In 2002 California enacted Proposition 36, which sentenced people in possession of the drug into treatment programs rather than prison; and has dramatically “reduced the number of inmates imprisoned on drug-possession charges from almost 20,000 at the time of the law’s passage to just over 15,000”.
A prime example of the incarceration of a non-dangerous “criminal” due to marijuana related issue wasting goernemnt resources is seen in the case of Thomas B. Kin Chong; a.k.a. Chong from the Cheech and Chong movie and record series. In 2003 Mr. Chong accepted a plea agreement for distributing 7,500 bongs and waterpipes. He was sentenced to 9 months in a federal prison, a fine of $20,000, forfeiture of $103,514, and loss of all property taken in the raid. He pleaded guilty in exchange for non-prosecution of his son and wife. The sting dubbed Operation Pipe Dream cost over $12 million taxpayer dollars and required the resources of over 2,000 police officers.
$12 million dollars….Really??? If Mr. Chong’s case doesn’t scream misuse taxpayer dollars we don’t know what does!

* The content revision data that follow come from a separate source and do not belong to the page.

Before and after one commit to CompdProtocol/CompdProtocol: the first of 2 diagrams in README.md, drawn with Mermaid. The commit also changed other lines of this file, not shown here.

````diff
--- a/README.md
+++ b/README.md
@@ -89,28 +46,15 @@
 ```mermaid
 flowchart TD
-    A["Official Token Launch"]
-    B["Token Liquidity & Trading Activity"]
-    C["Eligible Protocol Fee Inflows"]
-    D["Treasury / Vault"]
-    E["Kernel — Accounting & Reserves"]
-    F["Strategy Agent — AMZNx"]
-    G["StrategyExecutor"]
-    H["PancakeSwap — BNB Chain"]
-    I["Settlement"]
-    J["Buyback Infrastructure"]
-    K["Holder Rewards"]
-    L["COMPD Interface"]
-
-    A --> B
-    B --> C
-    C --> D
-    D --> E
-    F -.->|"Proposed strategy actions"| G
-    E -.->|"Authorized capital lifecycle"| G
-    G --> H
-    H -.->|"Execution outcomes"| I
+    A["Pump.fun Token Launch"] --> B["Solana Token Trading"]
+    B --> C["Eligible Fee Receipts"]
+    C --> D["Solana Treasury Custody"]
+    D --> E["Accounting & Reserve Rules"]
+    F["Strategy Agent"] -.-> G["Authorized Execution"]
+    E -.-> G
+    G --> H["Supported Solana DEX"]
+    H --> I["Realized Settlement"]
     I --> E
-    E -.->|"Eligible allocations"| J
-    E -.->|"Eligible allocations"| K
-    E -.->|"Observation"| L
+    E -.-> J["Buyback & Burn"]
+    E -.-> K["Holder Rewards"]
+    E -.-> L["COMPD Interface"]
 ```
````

What it comes down to is that the government can no longer afford to continue to the ‘War On Drugs’ and waste its resources on the incarceration of individuals for marijuana use or possession. Our justice system is essentially being mismanaged when it comes to drug-related incarcerations and therefore, filling prisons with non-dangerous individuals instead of hard criminals. Decreasing marijuana-centric conviction rates will also inevitably foster a more smoothly functioning justice system as a whole. A more efficient and effective justice system will eventually ensure that taxpayer money will stop being spent fixing countless errors made every year due to the current lack of personnel and resources. Following the example of Proposition 36 and providing marijuana users with the option of treatment as opposed to incarceration would not only decriminalization marijuana, but would be a wildly successful solution to state and federal deficits.